Version difference data
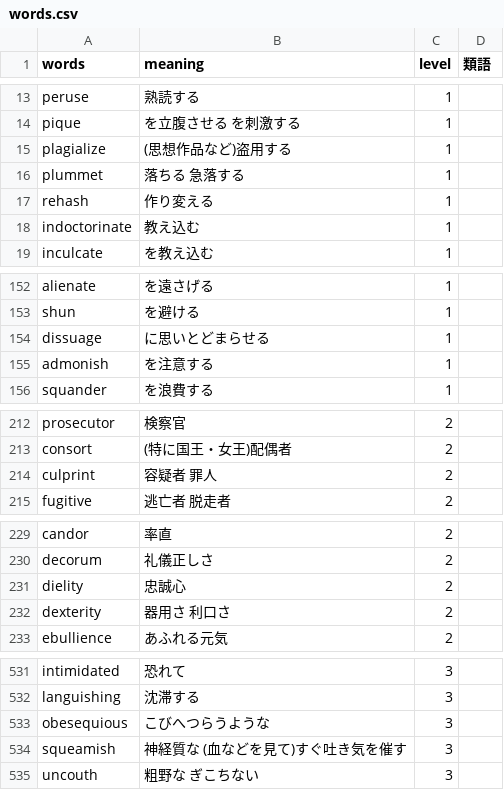
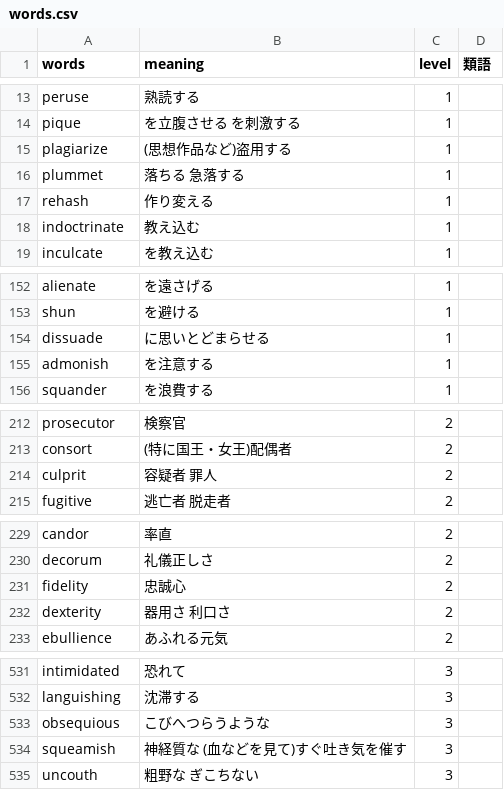
Before and after one commit to syusyusyumaimai/Eitango, a CSV file: words.csv, drawn as a sheet; only a part is shown, gaps mark what is left out; the diff covers the shown part only.

```diff
--- a/words.csv
+++ b/words.csv
@@ -14,6 +14,6 @@ peruse,熟読する,1,
 pique,を立腹させる　を刺激する,1,
-plagialize,(思想作品など)盗用する,1,
+plagiarize,(思想作品など)盗用する,1,
 plummet,落ちる　急落する,1,
 rehash,作り変える,1,
-indoctorinate,教え込む,1,
+indoctrinate,教え込む,1,
 inculcate,を教え込む,1,
@@ -153,3 +153,3 @@ alienate,を遠さげる,1,
 shun,を避ける,1,
-dissuage,に思いとどまらせる,1,
+dissuade,に思いとどまらせる,1,
 admonish,を注意する,1,
@@ -213,3 +213,3 @@ prosecutor,検察官,2,
 consort,(特に国王・女王)配偶者,2,
-culprint,容疑者　罪人,2,
+culprit,容疑者　罪人,2,
 fugitive,逃亡者　脱走者,2,
@@ -230,3 +230,3 @@ candor,率直,2,
 decorum,礼儀正しさ,2,
-dielity,忠誠心,2,
+fidelity,忠誠心,2,
 dexterity,器用さ　利口さ,2,
@@ -532,3 +532,3 @@ intimidated,恐れて,3,
 languishing,沈滞する,3,
-obesequious,こびへつらうような,3,
+obsequious,こびへつらうような,3,
 squeamish,神経質な　(血などを見て)すぐ吐き気を催す,3,
```
Also changed, not shown: 3 edited cells elsewhere in this file, 3 other files.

▶ WORK TASK
Return each record above as it stands. Pictures stay out.

▶ WRITTEN ANSWER
Before and after one commit to syusyusyumaimai/Eitango, a CSV file: words.csv, drawn as a sheet; only a part is shown, gaps mark what is left out; the diff covers the shown part only.

```diff
--- a/words.csv
+++ b/words.csv
@@ -14,6 +14,6 @@ peruse,熟読する,1,
 pique,を立腹させる　を刺激する,1,
-plagialize,(思想作品など)盗用する,1,
+plagiarize,(思想作品など)盗用する,1,
 plummet,落ちる　急落する,1,
 rehash,作り変える,1,
-indoctorinate,教え込む,1,
+indoctrinate,教え込む,1,
 inculcate,を教え込む,1,
@@ -153,3 +153,3 @@ alienate,を遠さげる,1,
 shun,を避ける,1,
-dissuage,に思いとどまらせる,1,
+dissuade,に思いとどまらせる,1,
 admonish,を注意する,1,
@@ -213,3 +213,3 @@ prosecutor,検察官,2,
 consort,(特に国王・女王)配偶者,2,
-culprint,容疑者　罪人,2,
+culprit,容疑者　罪人,2,
 fugitive,逃亡者　脱走者,2,
@@ -230,3 +230,3 @@ candor,率直,2,
 decorum,礼儀正しさ,2,
-dielity,忠誠心,2,
+fidelity,忠誠心,2,
 dexterity,器用さ　利口さ,2,
@@ -532,3 +532,3 @@ intimidated,恐れて,3,
 languishing,沈滞する,3,
-obesequious,こびへつらうような,3,
+obsequious,こびへつらうような,3,
 squeamish,神経質な　(血などを見て)すぐ吐き気を催す,3,
```
Also changed, not shown: 3 edited cells elsewhere in this file, 3 other files.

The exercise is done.